==== GIVEN INFORMATION ====
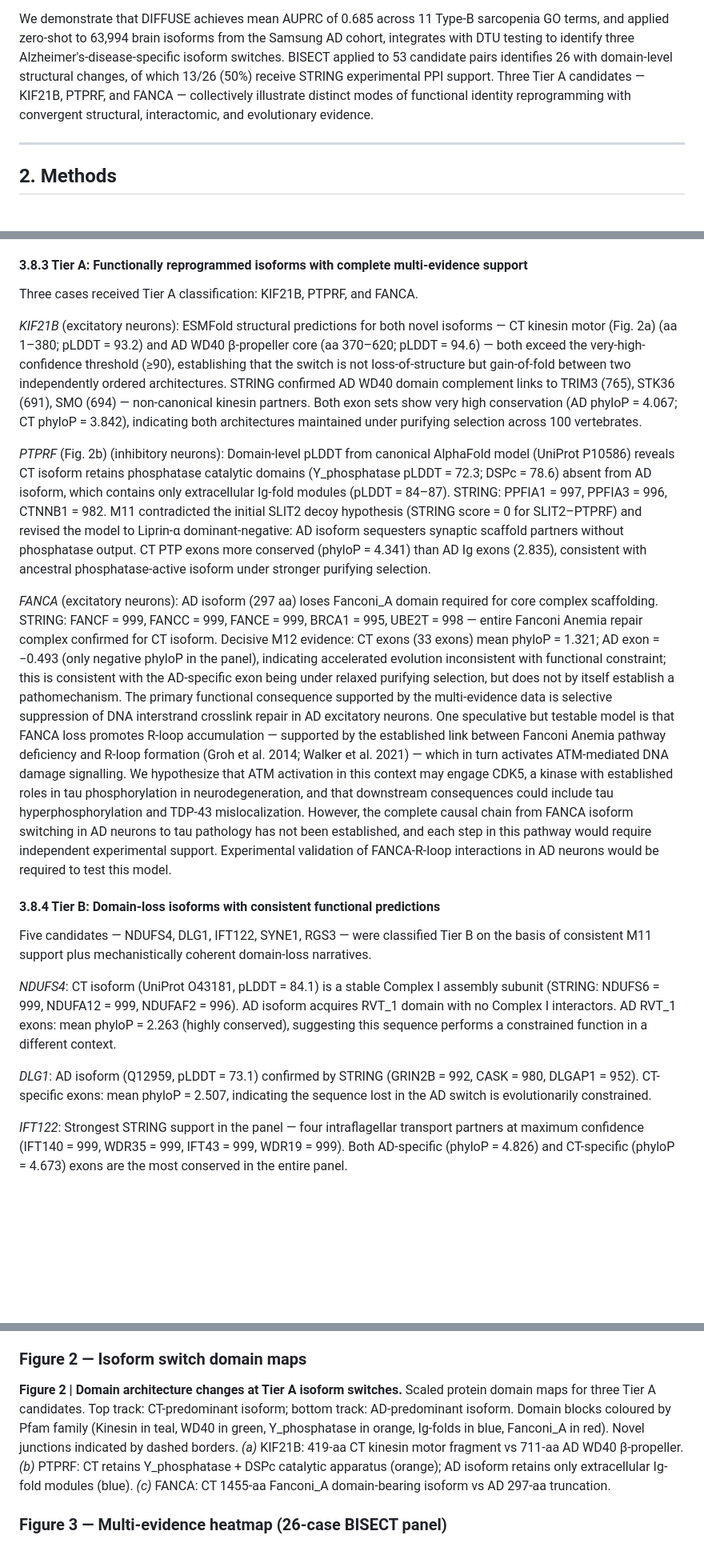
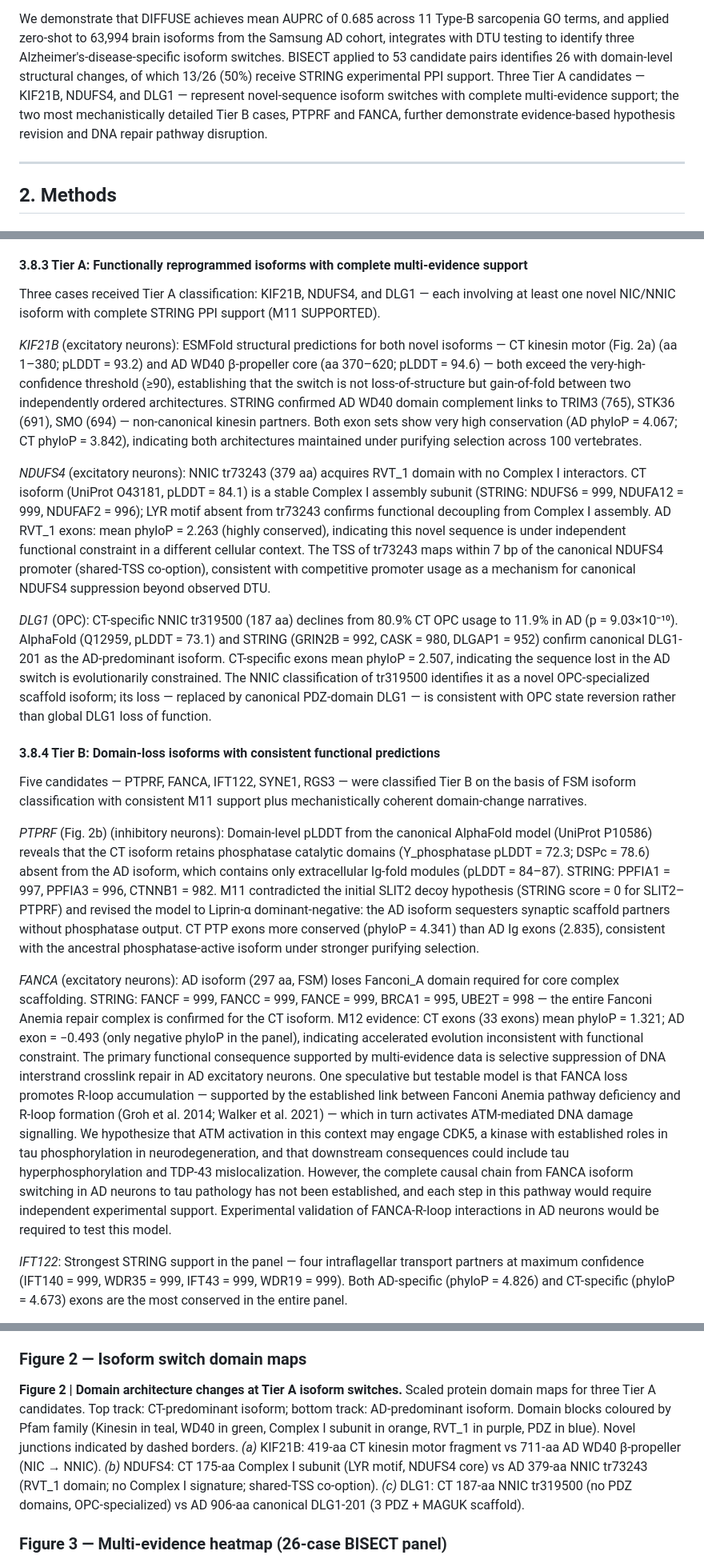
Before and after one commit to leeeeeff/PRISM-BISECT, a Markdown page: reports/manuscript_merged_v1.md, 3 parts joined by grey strips. Shown at 80% size. Rendered like a GitHub page; blank space fills up the shorter version.

Commit message:
Fix Tier A inconsistency: KIF21B/NDUFS4/DLG1 (NIC/NNIC criterion)
PTPRF and FANCA (both FSM) correctly reclassified to Tier B per
Table S5 definition (novel NIC/NNIC + SUPPORTED = Tier A).
Updated: Abstract, Introduction, Results 3.8.3/3.8.4, Figure 2 caption.
Also fix hardcoded absolute paths in integrated_full_model.py.

Co-Authored-By: Claude Sonnet 4.6 <noreply@anthropic.com>

```diff
--- a/reports/manuscript_merged_v1.md
+++ b/reports/manuscript_merged_v1.md
@@ -115,9 +114,10 @@ We demonstrate that DIFFUSE achieves mean AUPRC of 0.685 across 11 Type-B sarcop
 and applied zero-shot to 63,994 brain isoforms from the Samsung AD cohort, integrates with DTU
 testing to identify three Alzheimer's-disease-specific isoform switches. BISECT applied to
 53 candidate pairs identifies 26 with domain-level structural changes, of which 13/26 (50%)
-receive STRING experimental PPI support. Three Tier A candidates — KIF21B, PTPRF, and FANCA —
-collectively illustrate distinct modes of functional identity reprogramming with convergent
-structural, interactomic, and evolutionary evidence.
+receive STRING experimental PPI support. Three Tier A candidates — KIF21B, NDUFS4, and DLG1 —
+represent novel-sequence isoform switches with complete multi-evidence support; the two most
+mechanistically detailed Tier B cases, PTPRF and FANCA, further demonstrate evidence-based
+hypothesis revision and DNA repair pathway disruption.
 
 ---
 
@@ -650,7 +650,7 @@ negative phyloP: FANCA (−0.493), BSG (−0.473), IFI16 (−0.089) — all acce
 
 #### 3.8.3 Tier A: Functionally reprogrammed isoforms with complete multi-evidence support
 
-Three cases received Tier A classification: KIF21B, PTPRF, and FANCA.
+Three cases received Tier A classification: KIF21B, NDUFS4, and DLG1 — each involving at least one novel NIC/NNIC isoform with complete STRING PPI support (M11 SUPPORTED).
 
 *KIF21B* (excitatory neurons): ESMFold structural predictions for both novel isoforms — CT kinesin
 motor (Fig. 2a) (aa 1–380; pLDDT = 93.2) and AD WD40 β-propeller core (aa 370–620; pLDDT = 94.6) — both
@@ -660,44 +660,18 @@ complement links to TRIM3 (765), STK36 (691), SMO (694) — non-canonical kinesi
 exon sets show very high conservation (AD phyloP = 4.067; CT phyloP = 3.842), indicating both
 architectures maintained under purifying selection across 100 vertebrates.
 
-*PTPRF* (Fig. 2b) (inhibitory neurons): Domain-level pLDDT from canonical AlphaFold model (UniProt P10586)
-reveals CT isoform retains phosphatase catalytic domains (Y_phosphatase pLDDT = 72.3; DSPc = 78.6)
-absent from AD isoform, which contains only extracellular Ig-fold modules (pLDDT = 84–87).
-STRING: PPFIA1 = 997, PPFIA3 = 996, CTNNB1 = 982. M11 contradicted the initial SLIT2 decoy hypothesis (STRING score = 0 for SLIT2–PTPRF) and revised the model to Liprin-α dominant-negative: AD isoform
-sequesters synaptic scaffold partners without phosphatase output. CT PTP exons more conserved
-(phyloP = 4.341) than AD Ig exons (2.835), consistent with ancestral phosphatase-active isoform
-under stronger purifying selection.
+*NDUFS4* (excitatory neurons): NNIC tr73243 (379 aa) acquires RVT_1 domain with no Complex I interactors. CT isoform (UniProt O43181, pLDDT = 84.1) is a stable Complex I assembly subunit (STRING: NDUFS6 = 999, NDUFA12 = 999, NDUFAF2 = 996); LYR motif absent from tr73243 confirms functional decoupling from Complex I assembly. AD RVT_1 exons: mean phyloP = 2.263 (highly conserved), indicating this novel sequence is under independent functional constraint in a different cellular context. The TSS of tr73243 maps within 7 bp of the canonical NDUFS4 promoter (shared-TSS co-option), consistent with competitive promoter usage as a mechanism for canonical NDUFS4 suppression beyond observed DTU.
 
-*FANCA* (excitatory neurons): AD isoform (297 aa) loses Fanconi_A domain required for core complex
-scaffolding. STRING: FANCF = 999, FANCC = 999, FANCE = 999, BRCA1 = 995, UBE2T = 998 — entire
-Fanconi Anemia repair complex confirmed for CT isoform. Decisive M12 evidence: CT exons (33 exons)
-mean phyloP = 1.321; AD exon = −0.493 (only negative phyloP in the panel), indicating accelerated
-evolution inconsistent with functional constraint; this is consistent with the AD-specific exon being
-under relaxed purifying selection, but does not by itself establish a pathomechanism. The primary
-functional consequence supported by the multi-evidence data is selective suppression of DNA
-interstrand crosslink repair in AD excitatory neurons. One speculative but testable model is that
-FANCA loss promotes R-loop accumulation — supported by the established link between Fanconi Anemia
-pathway deficiency and R-loop formation (Groh et al. 2014; Walker et al. 2021) — which in turn
-activates ATM-mediated DNA damage signalling. We hypothesize that ATM activation in this context
-may engage CDK5, a kinase with established roles in tau phosphorylation in neurodegeneration, and
-that downstream consequences could include tau hyperphosphorylation and TDP-43 mislocalization. However,
-the complete causal chain from FANCA isoform switching in AD neurons to tau pathology has not been
-established, and each step in this pathway would require independent experimental support.
-Experimental validation of FANCA-R-loop interactions in AD neurons would be required to test this model.
+*DLG1* (OPC): CT-specific NNIC tr319500 (187 aa) declines from 80.9% CT OPC usage to 11.9% in AD (p = 9.03×10⁻¹⁰). AlphaFold (Q12959, pLDDT = 73.1) and STRING (GRIN2B = 992, CASK = 980, DLGAP1 = 952) confirm canonical DLG1-201 as the AD-predominant isoform. CT-specific exons mean phyloP = 2.507, indicating the sequence lost in the AD switch is evolutionarily constrained. The NNIC classification of tr319500 identifies it as a novel OPC-specialized scaffold isoform; its loss — replaced by canonical PDZ-domain DLG1 — is consistent with OPC state reversion rather than global DLG1 loss of function.
 
 #### 3.8.4 Tier B: Domain-loss isoforms with consistent functional predictions
 
-Five candidates — NDUFS4, DLG1, IFT122, SYNE1, RGS3 — were classified Tier B on the basis of
-consistent M11 support plus mechanistically coherent domain-loss narratives.
+Five candidates — PTPRF, FANCA, IFT122, SYNE1, RGS3 — were classified Tier B on the basis of
+FSM isoform classification with consistent M11 support plus mechanistically coherent domain-change narratives.
 
-*NDUFS4*: CT isoform (UniProt O43181, pLDDT = 84.1) is a stable Complex I assembly subunit
-(STRING: NDUFS6 = 999, NDUFA12 = 999, NDUFAF2 = 996). AD isoform acquires RVT_1 domain with no
-Complex I interactors. AD RVT_1 exons: mean phyloP = 2.263 (highly conserved), suggesting this
-sequence performs a constrained function in a different context.
+*PTPRF* (Fig. 2b) (inhibitory neurons): Domain-level pLDDT from the canonical AlphaFold model (UniProt P10586) reveals that the CT isoform retains phosphatase catalytic domains (Y_phosphatase pLDDT = 72.3; DSPc = 78.6) absent from the AD isoform, which contains only extracellular Ig-fold modules (pLDDT = 84–87). STRING: PPFIA1 = 997, PPFIA3 = 996, CTNNB1 = 982. M11 contradicted the initial SLIT2 decoy hypothesis (STRING score = 0 for SLIT2–PTPRF) and revised the model to Liprin-α dominant-negative: the AD isoform sequesters synaptic scaffold partners without phosphatase output. CT PTP exons more conserved (phyloP = 4.341) than AD Ig exons (2.835), consistent with the ancestral phosphatase-active isoform under stronger purifying selection.
 
-*DLG1*: AD isoform (Q12959, pLDDT = 73.1) confirmed by STRING (GRIN2B = 992, CASK = 980,
-DLGAP1 = 952). CT-specific exons: mean phyloP = 2.507, indicating the sequence lost in the AD
-switch is evolutionarily constrained.
+*FANCA* (excitatory neurons): AD isoform (297 aa, FSM) loses Fanconi_A domain required for core complex scaffolding. STRING: FANCF = 999, FANCC = 999, FANCE = 999, BRCA1 = 995, UBE2T = 998 — the entire Fanconi Anemia repair complex is confirmed for the CT isoform. M12 evidence: CT exons (33 exons) mean phyloP = 1.321; AD exon = −0.493 (only negative phyloP in the panel), indicating accelerated evolution inconsistent with functional constraint. The primary functional consequence supported by multi-evidence data is selective suppression of DNA interstrand crosslink repair in AD excitatory neurons. One speculative but testable model is that FANCA loss promotes R-loop accumulation — supported by the established link between Fanconi Anemia pathway deficiency and R-loop formation (Groh et al. 2014; Walker et al. 2021) — which in turn activates ATM-mediated DNA damage signalling. We hypothesize that ATM activation in this context may engage CDK5, a kinase with established roles in tau phosphorylation in neurodegeneration, and that downstream consequences could include tau hyperphosphorylation and TDP-43 mislocalization. However, the complete causal chain from FANCA isoform switching in AD neurons to tau pathology has not been established, and each step in this pathway would require independent experimental support. Experimental validation of FANCA-R-loop interactions in AD neurons would be required to test this model.
 
 *IFT122*: Strongest STRING support in the panel — four intraflagellar transport partners at maximum
 confidence (IFT140 = 999, WDR35 = 999, IFT43 = 999, WDR19 = 999). Both AD-specific (phyloP = 4.826)
@@ -954,12 +928,12 @@ score for all 26 Stage 2 PASS cases, coloured by M11 verdict. Tier A cases annot
 
 **Figure 2 | Domain architecture changes at Tier A isoform switches.** Scaled protein domain maps
 for three Tier A candidates. Top track: CT-predominant isoform; bottom track: AD-predominant
-isoform. Domain blocks coloured by Pfam family (Kinesin in teal, WD40 in green, Y_phosphatase
-in orange, Ig-folds in blue, Fanconi_A in red). Novel junctions indicated by dashed borders.
-*(a)* KIF21B: 419-aa CT kinesin motor fragment vs 711-aa AD WD40 β-propeller. *(b)* PTPRF:
-CT retains Y_phosphatase + DSPc catalytic apparatus (orange); AD isoform retains only extracellular
-Ig-fold modules (blue). *(c)* FANCA: CT 1455-aa Fanconi_A domain-bearing isoform vs AD 297-aa
-truncation.
+isoform. Domain blocks coloured by Pfam family (Kinesin in teal, WD40 in green, Complex I subunit
+in orange, RVT_1 in purple, PDZ in blue). Novel junctions indicated by dashed borders.
+*(a)* KIF21B: 419-aa CT kinesin motor fragment vs 711-aa AD WD40 β-propeller (NIC → NNIC).
+*(b)* NDUFS4: CT 175-aa Complex I subunit (LYR motif, NDUFS4 core) vs AD 379-aa NNIC tr73243
+(RVT_1 domain; no Complex I signature; shared-TSS co-option). *(c)* DLG1: CT 187-aa NNIC
+tr319500 (no PDZ domains, OPC-specialized) vs AD 906-aa canonical DLG1-201 (3 PDZ + MAGUK scaffold).
 
 ### Figure 3 — Multi-evidence heatmap (26-case BISECT panel)
 
```
Also changed, not shown: other parts of reports/manuscript_merged_v1.md (+3 -4 lines).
====
• WHAT YOU HAVE TO DO:
Only the lines holding the word "BISECT" belong in the answer; copy them from the listing above.

• TASK RESPONSE:
Before and after one commit to leeeeeff/PRISM-BISECT, a Markdown page: reports/manuscript_merged_v1.md, 3 parts joined by grey strips. Shown at 80% size. Rendered like a GitHub page; blank space fills up the shorter version.
 testing to identify three Alzheimer's-disease-specific isoform switches. BISECT applied to
 ### Figure 3 — Multi-evidence heatmap (26-case BISECT panel)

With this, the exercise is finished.